▸ **Source records**
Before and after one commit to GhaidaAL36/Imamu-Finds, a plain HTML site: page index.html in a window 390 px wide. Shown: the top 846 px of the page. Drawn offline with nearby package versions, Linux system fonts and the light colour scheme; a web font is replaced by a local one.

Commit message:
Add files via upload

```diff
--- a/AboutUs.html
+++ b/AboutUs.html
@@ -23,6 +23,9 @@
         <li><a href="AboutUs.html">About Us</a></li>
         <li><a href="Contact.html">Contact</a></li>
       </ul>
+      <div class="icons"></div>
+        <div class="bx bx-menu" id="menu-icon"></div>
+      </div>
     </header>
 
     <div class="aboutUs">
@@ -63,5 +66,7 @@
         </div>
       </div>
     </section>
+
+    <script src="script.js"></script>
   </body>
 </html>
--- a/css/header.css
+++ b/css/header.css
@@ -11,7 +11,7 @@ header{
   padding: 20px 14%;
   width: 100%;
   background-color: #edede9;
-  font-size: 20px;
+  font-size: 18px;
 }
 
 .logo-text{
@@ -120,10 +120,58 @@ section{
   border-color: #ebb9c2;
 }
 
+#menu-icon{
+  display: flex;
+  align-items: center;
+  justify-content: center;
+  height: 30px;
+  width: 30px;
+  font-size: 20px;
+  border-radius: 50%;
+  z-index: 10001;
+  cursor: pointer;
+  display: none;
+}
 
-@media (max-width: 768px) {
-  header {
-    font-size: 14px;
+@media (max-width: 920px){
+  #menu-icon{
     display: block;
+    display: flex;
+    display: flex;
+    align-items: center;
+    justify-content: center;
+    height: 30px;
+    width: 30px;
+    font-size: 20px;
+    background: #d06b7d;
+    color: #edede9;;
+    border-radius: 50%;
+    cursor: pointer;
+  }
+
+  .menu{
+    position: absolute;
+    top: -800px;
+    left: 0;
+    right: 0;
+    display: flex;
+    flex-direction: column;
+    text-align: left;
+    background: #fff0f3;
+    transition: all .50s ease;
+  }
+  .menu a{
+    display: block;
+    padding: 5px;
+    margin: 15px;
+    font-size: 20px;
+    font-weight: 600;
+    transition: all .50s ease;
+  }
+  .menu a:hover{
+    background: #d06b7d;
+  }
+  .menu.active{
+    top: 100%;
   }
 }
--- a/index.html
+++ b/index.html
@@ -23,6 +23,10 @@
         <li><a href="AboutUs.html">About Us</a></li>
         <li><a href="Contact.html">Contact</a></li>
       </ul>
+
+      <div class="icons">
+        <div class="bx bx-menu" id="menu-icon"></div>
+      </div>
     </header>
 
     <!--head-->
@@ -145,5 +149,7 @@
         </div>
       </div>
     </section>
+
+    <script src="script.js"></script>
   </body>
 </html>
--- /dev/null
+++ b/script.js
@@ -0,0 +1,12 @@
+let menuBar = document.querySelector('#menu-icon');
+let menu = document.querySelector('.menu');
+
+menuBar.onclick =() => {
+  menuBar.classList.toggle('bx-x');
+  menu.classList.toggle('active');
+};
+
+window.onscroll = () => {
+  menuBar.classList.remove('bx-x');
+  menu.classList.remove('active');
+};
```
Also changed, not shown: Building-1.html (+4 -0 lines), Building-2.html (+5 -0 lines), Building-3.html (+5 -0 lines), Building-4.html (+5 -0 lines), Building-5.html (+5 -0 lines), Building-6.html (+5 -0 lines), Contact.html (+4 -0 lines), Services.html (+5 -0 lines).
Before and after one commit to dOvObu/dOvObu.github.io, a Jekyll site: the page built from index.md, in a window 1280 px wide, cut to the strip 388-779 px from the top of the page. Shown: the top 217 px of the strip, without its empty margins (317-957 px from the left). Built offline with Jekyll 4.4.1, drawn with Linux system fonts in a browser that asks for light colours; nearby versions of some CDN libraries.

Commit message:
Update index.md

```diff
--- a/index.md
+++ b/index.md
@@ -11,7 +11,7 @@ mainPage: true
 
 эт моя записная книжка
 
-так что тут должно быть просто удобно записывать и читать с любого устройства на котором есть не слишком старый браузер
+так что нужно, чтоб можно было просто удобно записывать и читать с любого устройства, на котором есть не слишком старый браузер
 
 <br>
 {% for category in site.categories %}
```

▸ **Instructions to follow**
Please retype all of the lines above exactly as they stand.

▸ **Response**
Before and after one commit to GhaidaAL36/Imamu-Finds, a plain HTML site: page index.html in a window 390 px wide. Shown: the top 846 px of the page. Drawn offline with nearby package versions, Linux system fonts and the light colour scheme; a web font is replaced by a local one.

Commit message:
Add files via upload

```diff
--- a/AboutUs.html
+++ b/AboutUs.html
@@ -23,6 +23,9 @@
         <li><a href="AboutUs.html">About Us</a></li>
         <li><a href="Contact.html">Contact</a></li>
       </ul>
+      <div class="icons"></div>
+        <div class="bx bx-menu" id="menu-icon"></div>
+      </div>
     </header>
 
     <div class="aboutUs">
@@ -63,5 +66,7 @@
         </div>
       </div>
     </section>
+
+    <script src="script.js"></script>
   </body>
 </html>
--- a/css/header.css
+++ b/css/header.css
@@ -11,7 +11,7 @@ header{
   padding: 20px 14%;
   width: 100%;
   background-color: #edede9;
-  font-size: 20px;
+  font-size: 18px;
 }
 
 .logo-text{
@@ -120,10 +120,58 @@ section{
   border-color: #ebb9c2;
 }
 
+#menu-icon{
+  display: flex;
+  align-items: center;
+  justify-content: center;
+  height: 30px;
+  width: 30px;
+  font-size: 20px;
+  border-radius: 50%;
+  z-index: 10001;
+  cursor: pointer;
+  display: none;
+}
 
-@media (max-width: 768px) {
-  header {
-    font-size: 14px;
+@media (max-width: 920px){
+  #menu-icon{
     display: block;
+    display: flex;
+    display: flex;
+    align-items: center;
+    justify-content: center;
+    height: 30px;
+    width: 30px;
+    font-size: 20px;
+    background: #d06b7d;
+    color: #edede9;;
+    border-radius: 50%;
+    cursor: pointer;
+  }
+
+  .menu{
+    position: absolute;
+    top: -800px;
+    left: 0;
+    right: 0;
+    display: flex;
+    flex-direction: column;
+    text-align: left;
+    background: #fff0f3;
+    transition: all .50s ease;
+  }
+  .menu a{
+    display: block;
+    padding: 5px;
+    margin: 15px;
+    font-size: 20px;
+    font-weight: 600;
+    transition: all .50s ease;
+  }
+  .menu a:hover{
+    background: #d06b7d;
+  }
+  .menu.active{
+    top: 100%;
   }
 }
--- a/index.html
+++ b/index.html
@@ -23,6 +23,10 @@
         <li><a href="AboutUs.html">About Us</a></li>
         <li><a href="Contact.html">Contact</a></li>
       </ul>
+
+      <div class="icons">
+        <div class="bx bx-menu" id="menu-icon"></div>
+      </div>
     </header>
 
     <!--head-->
@@ -145,5 +149,7 @@
         </div>
       </div>
     </section>
+
+    <script src="script.js"></script>
   </body>
 </html>
--- /dev/null
+++ b/script.js
@@ -0,0 +1,12 @@
+let menuBar = document.querySelector('#menu-icon');
+let menu = document.querySelector('.menu');
+
+menuBar.onclick =() => {
+  menuBar.classList.toggle('bx-x');
+  menu.classList.toggle('active');
+};
+
+window.onscroll = () => {
+  menuBar.classList.remove('bx-x');
+  menu.classList.remove('active');
+};
```
Also changed, not shown: Building-1.html (+4 -0 lines), Building-2.html (+5 -0 lines), Building-3.html (+5 -0 lines), Building-4.html (+5 -0 lines), Building-5.html (+5 -0 lines), Building-6.html (+5 -0 lines), Contact.html (+4 -0 lines), Services.html (+5 -0 lines).
Before and after one commit to dOvObu/dOvObu.github.io, a Jekyll site: the page built from index.md, in a window 1280 px wide, cut to the strip 388-779 px from the top of the page. Shown: the top 217 px of the strip, without its empty margins (317-957 px from the left). Built offline with Jekyll 4.4.1, drawn with Linux system fonts in a browser that asks for light colours; nearby versions of some CDN libraries.

Commit message:
Update index.md

```diff
--- a/index.md
+++ b/index.md
@@ -11,7 +11,7 @@ mainPage: true
 
 эт моя записная книжка
 
-так что тут должно быть просто удобно записывать и читать с любого устройства на котором есть не слишком старый браузер
+так что нужно, чтоб можно было просто удобно записывать и читать с любого устройства, на котором есть не слишком старый браузер
 
 <br>
 {% for category in site.categories %}
```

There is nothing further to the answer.